Light-energy conversion in photosynthesis

In natural photosynthesis, NADPH (reducing equivalent) and ATP (chemical energy) are produced via electron transfer chain reactions and photo-induced charge separation. Natural photosynthetic systems are able to efficiently adapt to fluctuating environmental conditions. Using natural photosynthesis as the ideal model system, we are performing in-vitro and in-vivo bio-electrochemical studies to better understand the dynamic self-organization and electrochemical properties of the photosynthetic reaction process.

Wave-length conversion materials

Energy-conversion systems, such as solar cells, photocatalysts, and natural photosynthetic systems in plants and algae, utilize sunlight as an energy source and function effectively within specific wavelength ranges. However, sunlight is comprised of a continuous wavelength range of varying light intensity, and the available solar light spectrum is altered by the surrounding environment. Therefore, the development of materials that are able to absorb or release light of a specific wavelength is highly desirable. We are focused on developing novel materials and energy-conversion systems that can function efficiently and stably in fluctuating natural environments.

Electron transfer catalysts (Electrocatalysts)

For the conversion of sunlight into useful chemical energy, photo-generated electrons and/or holes must be captured and utilized for chemical reactions that generate products beneficial to humans. To construct systems that efficiently convert light into chemical energy, catalysts designed to promote redox reactions are a critical requirement. From a practical viewpoint, such redox catalysts should not be constructed using precious metals and/or rare elements. With the aim of environmental sustainability, our group is researching ways to utilize abundant earth elements for developing redox catalysts with high redox activity and stability.

Li-metal batteries

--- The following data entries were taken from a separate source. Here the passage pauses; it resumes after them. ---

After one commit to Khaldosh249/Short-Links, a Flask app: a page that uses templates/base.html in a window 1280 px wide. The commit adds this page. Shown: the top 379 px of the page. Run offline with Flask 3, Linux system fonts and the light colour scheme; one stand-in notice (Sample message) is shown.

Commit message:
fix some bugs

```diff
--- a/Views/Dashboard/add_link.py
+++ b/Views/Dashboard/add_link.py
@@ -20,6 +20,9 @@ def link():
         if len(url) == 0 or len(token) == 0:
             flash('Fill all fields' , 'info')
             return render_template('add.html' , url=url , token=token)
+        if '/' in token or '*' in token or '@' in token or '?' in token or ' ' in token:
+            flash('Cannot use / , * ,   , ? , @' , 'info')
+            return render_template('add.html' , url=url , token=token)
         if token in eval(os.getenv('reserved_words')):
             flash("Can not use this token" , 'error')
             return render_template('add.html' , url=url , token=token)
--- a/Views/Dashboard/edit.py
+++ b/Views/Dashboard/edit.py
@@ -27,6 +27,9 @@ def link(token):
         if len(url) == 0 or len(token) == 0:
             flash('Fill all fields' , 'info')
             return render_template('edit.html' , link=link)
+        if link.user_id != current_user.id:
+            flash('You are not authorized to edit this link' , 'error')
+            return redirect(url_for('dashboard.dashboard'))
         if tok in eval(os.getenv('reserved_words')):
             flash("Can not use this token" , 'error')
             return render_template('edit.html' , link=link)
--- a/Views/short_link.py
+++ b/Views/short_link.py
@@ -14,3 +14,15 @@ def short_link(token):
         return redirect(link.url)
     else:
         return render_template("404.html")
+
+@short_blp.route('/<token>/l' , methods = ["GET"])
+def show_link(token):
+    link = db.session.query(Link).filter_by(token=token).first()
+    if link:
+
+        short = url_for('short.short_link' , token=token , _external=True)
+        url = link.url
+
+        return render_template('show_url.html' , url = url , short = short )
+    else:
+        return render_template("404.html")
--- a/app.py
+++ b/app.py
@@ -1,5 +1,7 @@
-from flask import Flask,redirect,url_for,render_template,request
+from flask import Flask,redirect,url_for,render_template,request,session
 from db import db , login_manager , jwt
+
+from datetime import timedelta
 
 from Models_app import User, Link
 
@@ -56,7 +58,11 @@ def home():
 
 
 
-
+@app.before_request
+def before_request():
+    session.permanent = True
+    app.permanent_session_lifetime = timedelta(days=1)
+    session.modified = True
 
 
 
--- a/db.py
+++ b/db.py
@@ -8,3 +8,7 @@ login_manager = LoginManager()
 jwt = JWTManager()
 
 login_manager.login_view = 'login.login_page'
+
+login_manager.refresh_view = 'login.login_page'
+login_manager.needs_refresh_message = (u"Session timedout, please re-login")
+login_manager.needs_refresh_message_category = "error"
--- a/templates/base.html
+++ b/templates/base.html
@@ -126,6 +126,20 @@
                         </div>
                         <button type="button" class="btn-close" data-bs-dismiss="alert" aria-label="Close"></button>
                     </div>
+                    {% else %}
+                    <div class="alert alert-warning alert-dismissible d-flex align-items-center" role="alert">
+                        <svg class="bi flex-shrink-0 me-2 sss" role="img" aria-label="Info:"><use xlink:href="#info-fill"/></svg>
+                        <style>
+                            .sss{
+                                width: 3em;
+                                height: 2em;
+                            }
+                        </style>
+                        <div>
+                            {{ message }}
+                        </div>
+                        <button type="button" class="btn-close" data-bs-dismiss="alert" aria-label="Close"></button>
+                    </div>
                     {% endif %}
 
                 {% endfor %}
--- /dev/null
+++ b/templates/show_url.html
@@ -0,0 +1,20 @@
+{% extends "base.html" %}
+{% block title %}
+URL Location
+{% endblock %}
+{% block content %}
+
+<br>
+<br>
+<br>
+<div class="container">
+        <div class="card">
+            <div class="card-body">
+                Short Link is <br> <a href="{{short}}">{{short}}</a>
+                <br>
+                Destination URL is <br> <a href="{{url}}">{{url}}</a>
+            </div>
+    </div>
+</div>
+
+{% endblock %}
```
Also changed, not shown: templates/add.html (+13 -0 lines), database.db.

For the practical application of solar cells, the development of next-generation and high-performance secondary batteries that are able to provide a constant, non-fluctuating supply of electricity is needed. We are currently engaged in developing Li-metal secondary batteries with particular focus on the analysis and control of Li-metal electrode interfaces.